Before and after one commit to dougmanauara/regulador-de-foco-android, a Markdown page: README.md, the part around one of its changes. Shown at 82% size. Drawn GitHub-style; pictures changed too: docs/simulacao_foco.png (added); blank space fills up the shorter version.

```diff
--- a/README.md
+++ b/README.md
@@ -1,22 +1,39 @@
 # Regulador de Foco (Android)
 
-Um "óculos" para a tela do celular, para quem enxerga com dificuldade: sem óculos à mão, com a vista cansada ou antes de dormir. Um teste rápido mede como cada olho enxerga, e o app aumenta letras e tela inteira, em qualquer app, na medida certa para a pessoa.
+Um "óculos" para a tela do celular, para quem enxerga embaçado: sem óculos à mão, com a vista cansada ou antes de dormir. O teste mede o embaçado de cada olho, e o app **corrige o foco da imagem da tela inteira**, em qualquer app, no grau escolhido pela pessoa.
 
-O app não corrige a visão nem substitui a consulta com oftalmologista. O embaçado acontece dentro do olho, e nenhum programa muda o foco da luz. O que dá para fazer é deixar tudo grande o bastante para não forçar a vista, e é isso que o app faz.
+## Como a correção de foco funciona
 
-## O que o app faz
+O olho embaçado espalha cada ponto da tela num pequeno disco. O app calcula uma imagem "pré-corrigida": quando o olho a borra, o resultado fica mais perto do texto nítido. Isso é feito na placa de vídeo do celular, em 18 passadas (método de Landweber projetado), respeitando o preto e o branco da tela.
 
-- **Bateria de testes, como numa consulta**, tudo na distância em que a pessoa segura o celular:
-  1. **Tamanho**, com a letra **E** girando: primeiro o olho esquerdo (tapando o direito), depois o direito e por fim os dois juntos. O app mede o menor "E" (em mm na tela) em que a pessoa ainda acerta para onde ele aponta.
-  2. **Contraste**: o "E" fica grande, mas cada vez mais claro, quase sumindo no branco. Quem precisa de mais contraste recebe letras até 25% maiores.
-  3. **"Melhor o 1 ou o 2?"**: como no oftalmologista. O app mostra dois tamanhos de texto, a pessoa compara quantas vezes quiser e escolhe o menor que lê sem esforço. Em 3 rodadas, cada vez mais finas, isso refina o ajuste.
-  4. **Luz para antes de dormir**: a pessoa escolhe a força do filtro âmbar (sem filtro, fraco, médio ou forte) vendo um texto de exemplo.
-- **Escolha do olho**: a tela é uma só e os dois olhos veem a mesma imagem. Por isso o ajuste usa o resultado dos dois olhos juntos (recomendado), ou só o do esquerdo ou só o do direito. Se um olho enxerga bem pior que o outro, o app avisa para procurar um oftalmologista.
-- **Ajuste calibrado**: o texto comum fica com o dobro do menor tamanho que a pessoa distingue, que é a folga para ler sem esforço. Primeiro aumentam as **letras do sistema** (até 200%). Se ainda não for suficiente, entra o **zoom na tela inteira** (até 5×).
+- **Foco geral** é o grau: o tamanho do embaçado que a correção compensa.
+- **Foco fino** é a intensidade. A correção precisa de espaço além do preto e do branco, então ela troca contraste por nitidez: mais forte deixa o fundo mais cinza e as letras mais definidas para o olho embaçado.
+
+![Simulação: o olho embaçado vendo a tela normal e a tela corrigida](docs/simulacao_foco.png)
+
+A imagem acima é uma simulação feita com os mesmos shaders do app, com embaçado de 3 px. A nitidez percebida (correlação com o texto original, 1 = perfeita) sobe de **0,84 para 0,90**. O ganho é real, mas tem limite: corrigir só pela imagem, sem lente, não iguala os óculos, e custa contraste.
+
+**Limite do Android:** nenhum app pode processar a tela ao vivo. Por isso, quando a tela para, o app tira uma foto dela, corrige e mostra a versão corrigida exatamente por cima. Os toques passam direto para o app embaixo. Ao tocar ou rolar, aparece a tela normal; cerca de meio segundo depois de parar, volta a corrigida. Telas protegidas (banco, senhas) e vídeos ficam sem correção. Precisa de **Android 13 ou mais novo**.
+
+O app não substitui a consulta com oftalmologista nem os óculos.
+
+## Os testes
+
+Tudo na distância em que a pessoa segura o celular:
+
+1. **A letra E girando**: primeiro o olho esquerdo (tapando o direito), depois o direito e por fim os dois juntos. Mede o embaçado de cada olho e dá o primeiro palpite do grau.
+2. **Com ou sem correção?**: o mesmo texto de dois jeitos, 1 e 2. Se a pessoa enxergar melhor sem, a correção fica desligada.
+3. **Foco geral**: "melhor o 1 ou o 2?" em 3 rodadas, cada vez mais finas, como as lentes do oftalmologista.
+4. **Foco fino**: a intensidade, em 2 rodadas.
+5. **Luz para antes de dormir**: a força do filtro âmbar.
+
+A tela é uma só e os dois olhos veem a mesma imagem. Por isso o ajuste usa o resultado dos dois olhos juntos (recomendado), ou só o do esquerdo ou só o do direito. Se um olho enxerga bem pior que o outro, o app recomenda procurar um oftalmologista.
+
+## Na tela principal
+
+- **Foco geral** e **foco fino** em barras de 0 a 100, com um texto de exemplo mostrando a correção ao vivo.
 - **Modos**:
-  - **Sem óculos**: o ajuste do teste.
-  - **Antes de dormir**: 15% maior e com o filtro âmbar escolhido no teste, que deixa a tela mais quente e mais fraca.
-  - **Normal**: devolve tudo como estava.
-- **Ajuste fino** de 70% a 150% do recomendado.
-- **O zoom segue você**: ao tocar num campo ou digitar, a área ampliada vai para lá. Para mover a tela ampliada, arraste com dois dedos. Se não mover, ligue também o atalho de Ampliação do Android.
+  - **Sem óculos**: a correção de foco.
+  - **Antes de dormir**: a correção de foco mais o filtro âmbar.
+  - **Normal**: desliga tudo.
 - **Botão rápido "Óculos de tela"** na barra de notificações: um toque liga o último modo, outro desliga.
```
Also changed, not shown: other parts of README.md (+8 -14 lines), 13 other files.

-*-*-

### [WORK REQUEST]
Go through the entries above and write each one out exactly.

### [RESPONSE BELOW]
Before and after one commit to dougmanauara/regulador-de-foco-android, a Markdown page: README.md, the part around one of its changes. Shown at 82% size. Drawn GitHub-style; pictures changed too: docs/simulacao_foco.png (added); blank space fills up the shorter version.

```diff
--- a/README.md
+++ b/README.md
@@ -1,22 +1,39 @@
 # Regulador de Foco (Android)
 
-Um "óculos" para a tela do celular, para quem enxerga com dificuldade: sem óculos à mão, com a vista cansada ou antes de dormir. Um teste rápido mede como cada olho enxerga, e o app aumenta letras e tela inteira, em qualquer app, na medida certa para a pessoa.
+Um "óculos" para a tela do celular, para quem enxerga embaçado: sem óculos à mão, com a vista cansada ou antes de dormir. O teste mede o embaçado de cada olho, e o app **corrige o foco da imagem da tela inteira**, em qualquer app, no grau escolhido pela pessoa.
 
-O app não corrige a visão nem substitui a consulta com oftalmologista. O embaçado acontece dentro do olho, e nenhum programa muda o foco da luz. O que dá para fazer é deixar tudo grande o bastante para não forçar a vista, e é isso que o app faz.
+## Como a correção de foco funciona
 
-## O que o app faz
+O olho embaçado espalha cada ponto da tela num pequeno disco. O app calcula uma imagem "pré-corrigida": quando o olho a borra, o resultado fica mais perto do texto nítido. Isso é feito na placa de vídeo do celular, em 18 passadas (método de Landweber projetado), respeitando o preto e o branco da tela.
 
-- **Bateria de testes, como numa consulta**, tudo na distância em que a pessoa segura o celular:
-  1. **Tamanho**, com a letra **E** girando: primeiro o olho esquerdo (tapando o direito), depois o direito e por fim os dois juntos. O app mede o menor "E" (em mm na tela) em que a pessoa ainda acerta para onde ele aponta.
-  2. **Contraste**: o "E" fica grande, mas cada vez mais claro, quase sumindo no branco. Quem precisa de mais contraste recebe letras até 25% maiores.
-  3. **"Melhor o 1 ou o 2?"**: como no oftalmologista. O app mostra dois tamanhos de texto, a pessoa compara quantas vezes quiser e escolhe o menor que lê sem esforço. Em 3 rodadas, cada vez mais finas, isso refina o ajuste.
-  4. **Luz para antes de dormir**: a pessoa escolhe a força do filtro âmbar (sem filtro, fraco, médio ou forte) vendo um texto de exemplo.
-- **Escolha do olho**: a tela é uma só e os dois olhos veem a mesma imagem. Por isso o ajuste usa o resultado dos dois olhos juntos (recomendado), ou só o do esquerdo ou só o do direito. Se um olho enxerga bem pior que o outro, o app avisa para procurar um oftalmologista.
-- **Ajuste calibrado**: o texto comum fica com o dobro do menor tamanho que a pessoa distingue, que é a folga para ler sem esforço. Primeiro aumentam as **letras do sistema** (até 200%). Se ainda não for suficiente, entra o **zoom na tela inteira** (até 5×).
+- **Foco geral** é o grau: o tamanho do embaçado que a correção compensa.
+- **Foco fino** é a intensidade. A correção precisa de espaço além do preto e do branco, então ela troca contraste por nitidez: mais forte deixa o fundo mais cinza e as letras mais definidas para o olho embaçado.
+
+![Simulação: o olho embaçado vendo a tela normal e a tela corrigida](docs/simulacao_foco.png)
+
+A imagem acima é uma simulação feita com os mesmos shaders do app, com embaçado de 3 px. A nitidez percebida (correlação com o texto original, 1 = perfeita) sobe de **0,84 para 0,90**. O ganho é real, mas tem limite: corrigir só pela imagem, sem lente, não iguala os óculos, e custa contraste.
+
+**Limite do Android:** nenhum app pode processar a tela ao vivo. Por isso, quando a tela para, o app tira uma foto dela, corrige e mostra a versão corrigida exatamente por cima. Os toques passam direto para o app embaixo. Ao tocar ou rolar, aparece a tela normal; cerca de meio segundo depois de parar, volta a corrigida. Telas protegidas (banco, senhas) e vídeos ficam sem correção. Precisa de **Android 13 ou mais novo**.
+
+O app não substitui a consulta com oftalmologista nem os óculos.
+
+## Os testes
+
+Tudo na distância em que a pessoa segura o celular:
+
+1. **A letra E girando**: primeiro o olho esquerdo (tapando o direito), depois o direito e por fim os dois juntos. Mede o embaçado de cada olho e dá o primeiro palpite do grau.
+2. **Com ou sem correção?**: o mesmo texto de dois jeitos, 1 e 2. Se a pessoa enxergar melhor sem, a correção fica desligada.
+3. **Foco geral**: "melhor o 1 ou o 2?" em 3 rodadas, cada vez mais finas, como as lentes do oftalmologista.
+4. **Foco fino**: a intensidade, em 2 rodadas.
+5. **Luz para antes de dormir**: a força do filtro âmbar.
+
+A tela é uma só e os dois olhos veem a mesma imagem. Por isso o ajuste usa o resultado dos dois olhos juntos (recomendado), ou só o do esquerdo ou só o do direito. Se um olho enxerga bem pior que o outro, o app recomenda procurar um oftalmologista.
+
+## Na tela principal
+
+- **Foco geral** e **foco fino** em barras de 0 a 100, com um texto de exemplo mostrando a correção ao vivo.
 - **Modos**:
-  - **Sem óculos**: o ajuste do teste.
-  - **Antes de dormir**: 15% maior e com o filtro âmbar escolhido no teste, que deixa a tela mais quente e mais fraca.
-  - **Normal**: devolve tudo como estava.
-- **Ajuste fino** de 70% a 150% do recomendado.
-- **O zoom segue você**: ao tocar num campo ou digitar, a área ampliada vai para lá. Para mover a tela ampliada, arraste com dois dedos. Se não mover, ligue também o atalho de Ampliação do Android.
+  - **Sem óculos**: a correção de foco.
+  - **Antes de dormir**: a correção de foco mais o filtro âmbar.
+  - **Normal**: desliga tudo.
 - **Botão rápido "Óculos de tela"** na barra de notificações: um toque liga o último modo, outro desliga.
```
Also changed, not shown: other parts of README.md (+8 -14 lines), 13 other files.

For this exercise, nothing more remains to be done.